- [TASK DETAILS]: Look through the entries below, please, and copy every line with the word "element".

[Web document revisions]
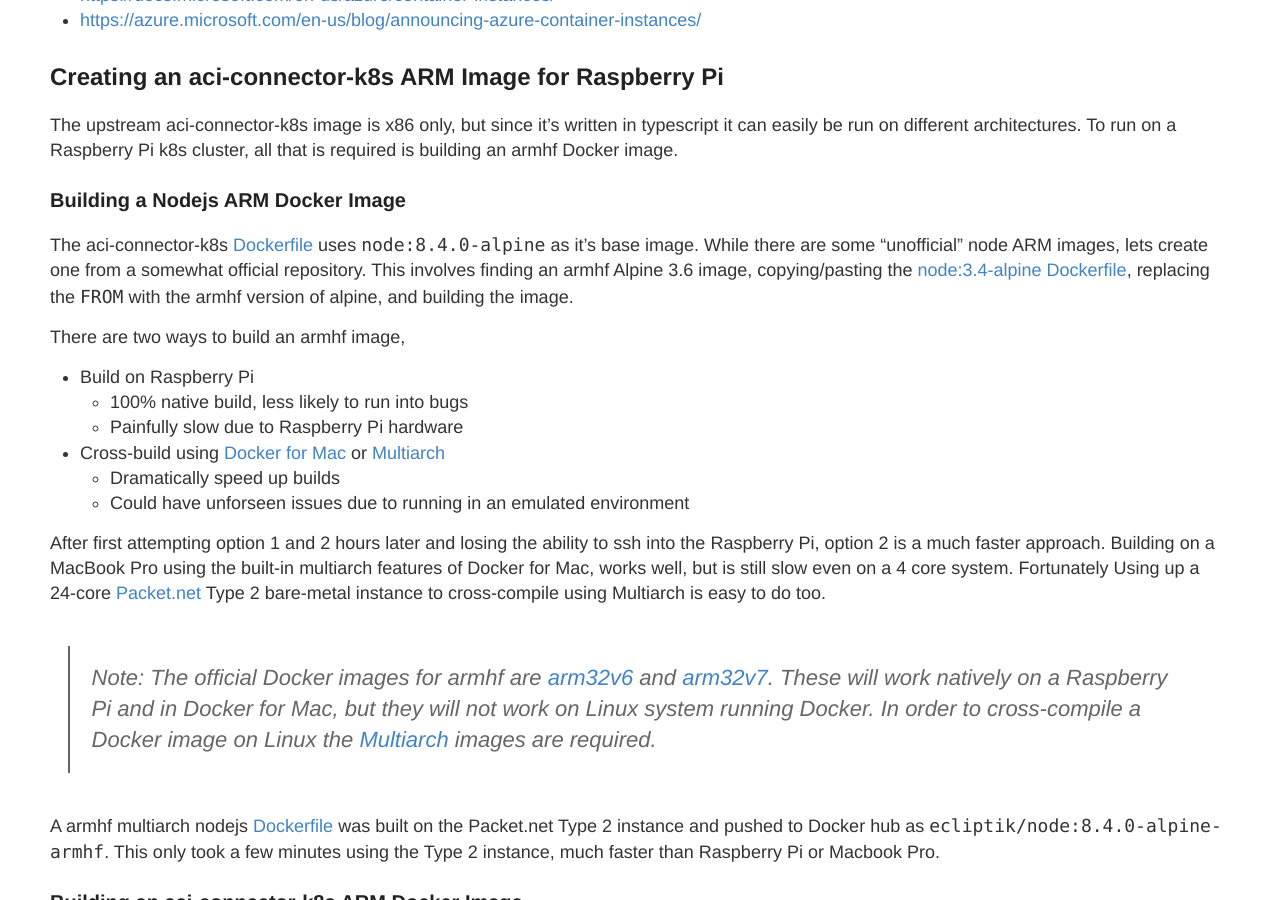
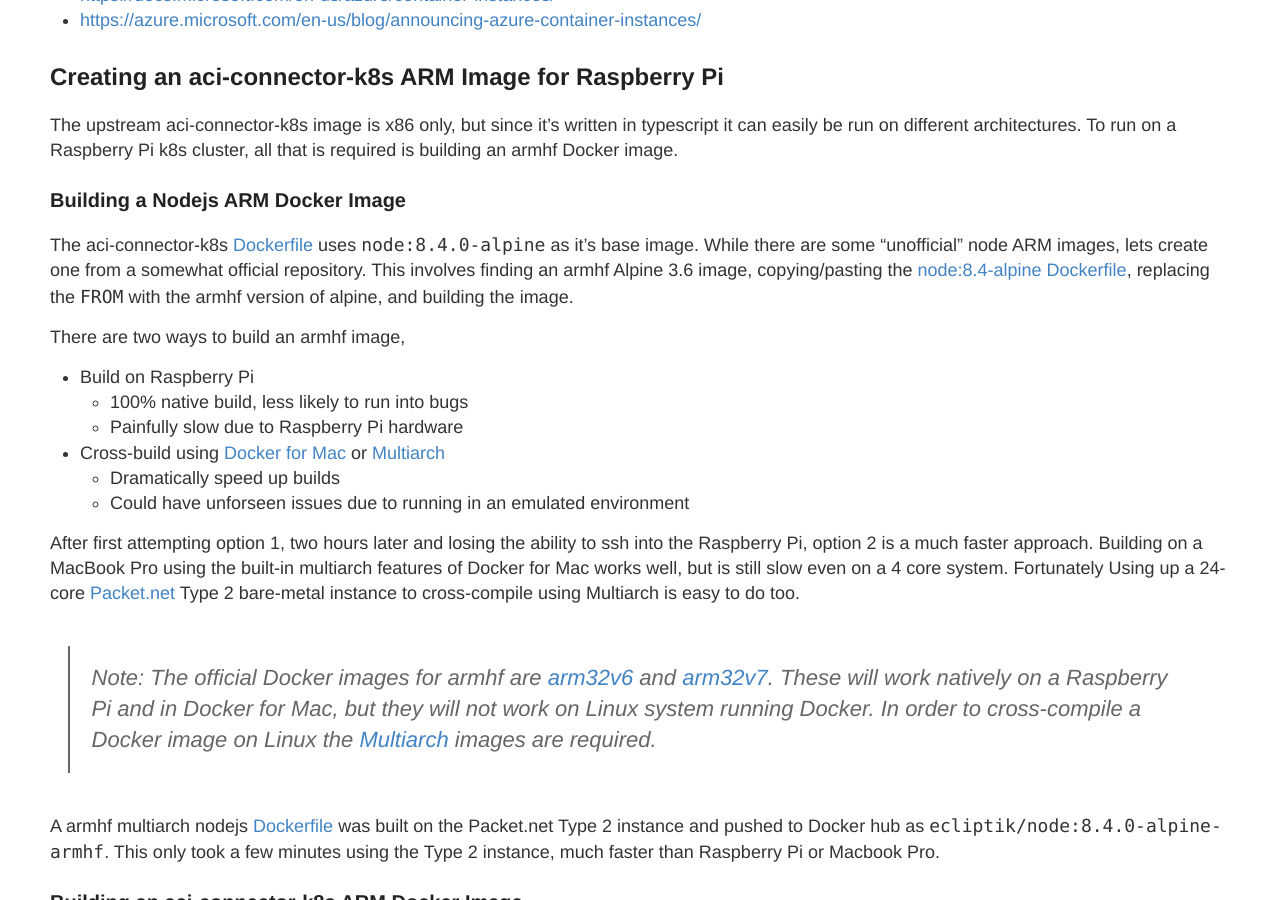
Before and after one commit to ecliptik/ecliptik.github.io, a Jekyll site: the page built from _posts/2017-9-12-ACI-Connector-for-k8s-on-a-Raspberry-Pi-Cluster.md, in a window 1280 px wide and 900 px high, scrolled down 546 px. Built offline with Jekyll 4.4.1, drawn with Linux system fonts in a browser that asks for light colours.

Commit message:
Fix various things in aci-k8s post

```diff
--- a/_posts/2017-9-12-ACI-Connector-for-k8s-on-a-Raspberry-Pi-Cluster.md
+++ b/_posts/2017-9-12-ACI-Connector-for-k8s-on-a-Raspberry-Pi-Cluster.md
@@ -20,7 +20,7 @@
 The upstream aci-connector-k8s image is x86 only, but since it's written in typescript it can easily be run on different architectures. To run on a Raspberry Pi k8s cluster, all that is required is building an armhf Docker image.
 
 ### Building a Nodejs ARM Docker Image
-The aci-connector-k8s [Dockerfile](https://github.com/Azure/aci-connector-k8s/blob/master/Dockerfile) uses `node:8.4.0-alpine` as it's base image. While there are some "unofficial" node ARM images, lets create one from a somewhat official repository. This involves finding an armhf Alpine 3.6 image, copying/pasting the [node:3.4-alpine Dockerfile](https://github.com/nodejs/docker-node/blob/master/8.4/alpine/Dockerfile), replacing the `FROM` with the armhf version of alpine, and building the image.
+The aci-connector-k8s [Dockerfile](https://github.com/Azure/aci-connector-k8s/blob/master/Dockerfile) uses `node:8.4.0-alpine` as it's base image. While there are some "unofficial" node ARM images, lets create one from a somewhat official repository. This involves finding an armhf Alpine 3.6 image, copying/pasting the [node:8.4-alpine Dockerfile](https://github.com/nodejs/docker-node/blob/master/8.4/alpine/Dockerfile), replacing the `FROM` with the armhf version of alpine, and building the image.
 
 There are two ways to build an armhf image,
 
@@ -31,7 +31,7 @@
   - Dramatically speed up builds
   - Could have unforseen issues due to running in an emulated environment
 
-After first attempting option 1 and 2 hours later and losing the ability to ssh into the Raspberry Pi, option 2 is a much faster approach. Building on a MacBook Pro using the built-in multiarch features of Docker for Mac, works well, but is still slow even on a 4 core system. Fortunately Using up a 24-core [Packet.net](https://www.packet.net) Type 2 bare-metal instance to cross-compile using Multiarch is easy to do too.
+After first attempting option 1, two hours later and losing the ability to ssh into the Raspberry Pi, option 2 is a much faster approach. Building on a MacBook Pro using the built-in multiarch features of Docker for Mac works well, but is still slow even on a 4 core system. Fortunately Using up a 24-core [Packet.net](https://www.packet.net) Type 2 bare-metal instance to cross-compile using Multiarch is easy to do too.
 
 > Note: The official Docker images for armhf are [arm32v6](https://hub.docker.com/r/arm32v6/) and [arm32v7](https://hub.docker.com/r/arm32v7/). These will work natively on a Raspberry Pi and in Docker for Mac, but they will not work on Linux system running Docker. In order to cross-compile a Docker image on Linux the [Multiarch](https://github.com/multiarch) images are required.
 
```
---
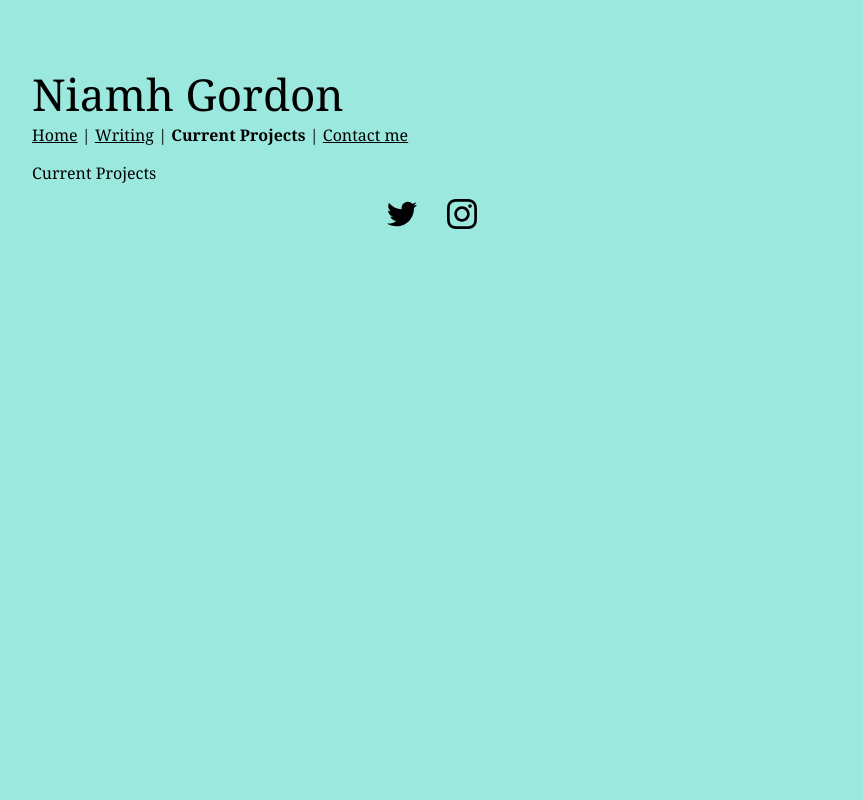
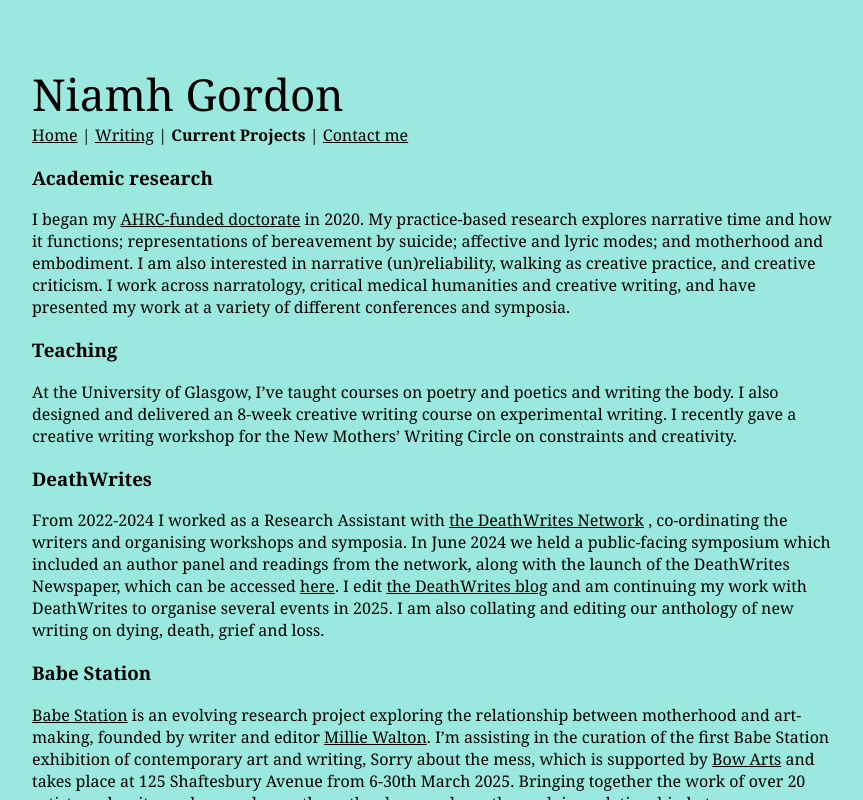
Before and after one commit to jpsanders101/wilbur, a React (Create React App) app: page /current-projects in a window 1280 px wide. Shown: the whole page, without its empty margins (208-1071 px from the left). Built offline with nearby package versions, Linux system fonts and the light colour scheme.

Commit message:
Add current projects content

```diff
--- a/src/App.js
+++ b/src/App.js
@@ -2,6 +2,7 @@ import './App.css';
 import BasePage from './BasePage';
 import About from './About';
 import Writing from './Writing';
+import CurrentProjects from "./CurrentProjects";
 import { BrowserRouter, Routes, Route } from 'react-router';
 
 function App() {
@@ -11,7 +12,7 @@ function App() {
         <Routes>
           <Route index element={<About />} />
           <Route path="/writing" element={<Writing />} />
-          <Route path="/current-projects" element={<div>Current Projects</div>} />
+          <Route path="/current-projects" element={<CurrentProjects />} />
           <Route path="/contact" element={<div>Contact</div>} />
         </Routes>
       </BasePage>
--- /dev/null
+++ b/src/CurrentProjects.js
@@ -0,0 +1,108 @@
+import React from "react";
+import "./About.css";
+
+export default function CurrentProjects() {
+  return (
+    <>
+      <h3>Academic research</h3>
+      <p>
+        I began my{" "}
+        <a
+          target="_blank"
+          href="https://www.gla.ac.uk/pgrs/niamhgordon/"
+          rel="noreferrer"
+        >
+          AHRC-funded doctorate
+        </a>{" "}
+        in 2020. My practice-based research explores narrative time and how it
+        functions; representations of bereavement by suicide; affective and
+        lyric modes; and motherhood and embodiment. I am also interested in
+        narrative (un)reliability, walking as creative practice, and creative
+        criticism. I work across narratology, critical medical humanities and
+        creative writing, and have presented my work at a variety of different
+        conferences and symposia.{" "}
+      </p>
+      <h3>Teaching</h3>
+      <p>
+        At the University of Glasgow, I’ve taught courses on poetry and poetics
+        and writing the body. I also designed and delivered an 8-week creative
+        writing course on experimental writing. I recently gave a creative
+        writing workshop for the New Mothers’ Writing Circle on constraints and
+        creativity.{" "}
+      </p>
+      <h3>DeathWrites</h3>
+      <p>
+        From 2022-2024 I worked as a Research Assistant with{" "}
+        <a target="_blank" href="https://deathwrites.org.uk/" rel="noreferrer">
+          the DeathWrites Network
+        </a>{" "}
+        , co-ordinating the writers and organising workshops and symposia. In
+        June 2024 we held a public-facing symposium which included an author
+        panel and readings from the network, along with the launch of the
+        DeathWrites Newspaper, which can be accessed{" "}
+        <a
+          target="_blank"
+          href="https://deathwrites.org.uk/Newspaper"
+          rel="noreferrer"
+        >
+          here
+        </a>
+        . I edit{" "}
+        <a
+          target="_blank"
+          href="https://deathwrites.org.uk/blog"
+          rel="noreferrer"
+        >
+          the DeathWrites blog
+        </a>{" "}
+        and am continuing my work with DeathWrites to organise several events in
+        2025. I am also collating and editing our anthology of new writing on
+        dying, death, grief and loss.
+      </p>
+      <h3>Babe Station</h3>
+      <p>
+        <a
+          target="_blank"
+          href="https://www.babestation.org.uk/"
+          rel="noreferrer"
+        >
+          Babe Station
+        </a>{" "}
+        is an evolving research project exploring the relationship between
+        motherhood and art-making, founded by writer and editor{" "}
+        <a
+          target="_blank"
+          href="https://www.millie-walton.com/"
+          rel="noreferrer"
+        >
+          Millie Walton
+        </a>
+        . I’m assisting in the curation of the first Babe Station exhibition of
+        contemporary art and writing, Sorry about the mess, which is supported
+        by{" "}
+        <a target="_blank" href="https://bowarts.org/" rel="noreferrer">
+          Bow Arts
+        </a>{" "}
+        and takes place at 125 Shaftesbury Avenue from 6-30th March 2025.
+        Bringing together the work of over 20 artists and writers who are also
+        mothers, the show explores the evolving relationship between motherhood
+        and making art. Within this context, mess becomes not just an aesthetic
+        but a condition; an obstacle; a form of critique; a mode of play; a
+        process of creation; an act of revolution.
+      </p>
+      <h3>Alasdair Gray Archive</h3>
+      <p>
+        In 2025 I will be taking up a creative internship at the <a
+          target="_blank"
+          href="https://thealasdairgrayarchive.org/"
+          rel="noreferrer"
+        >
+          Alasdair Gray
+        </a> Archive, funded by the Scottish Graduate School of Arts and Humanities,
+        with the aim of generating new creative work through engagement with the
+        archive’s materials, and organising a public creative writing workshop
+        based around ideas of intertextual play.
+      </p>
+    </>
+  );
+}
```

- [EXERCISE RESPONSE]:
           <Route index element={<About />} />
           <Route path="/writing" element={<Writing />} />
-          <Route path="/current-projects" element={<div>Current Projects</div>} />
+          <Route path="/current-projects" element={<CurrentProjects />} />
           <Route path="/contact" element={<div>Contact</div>} />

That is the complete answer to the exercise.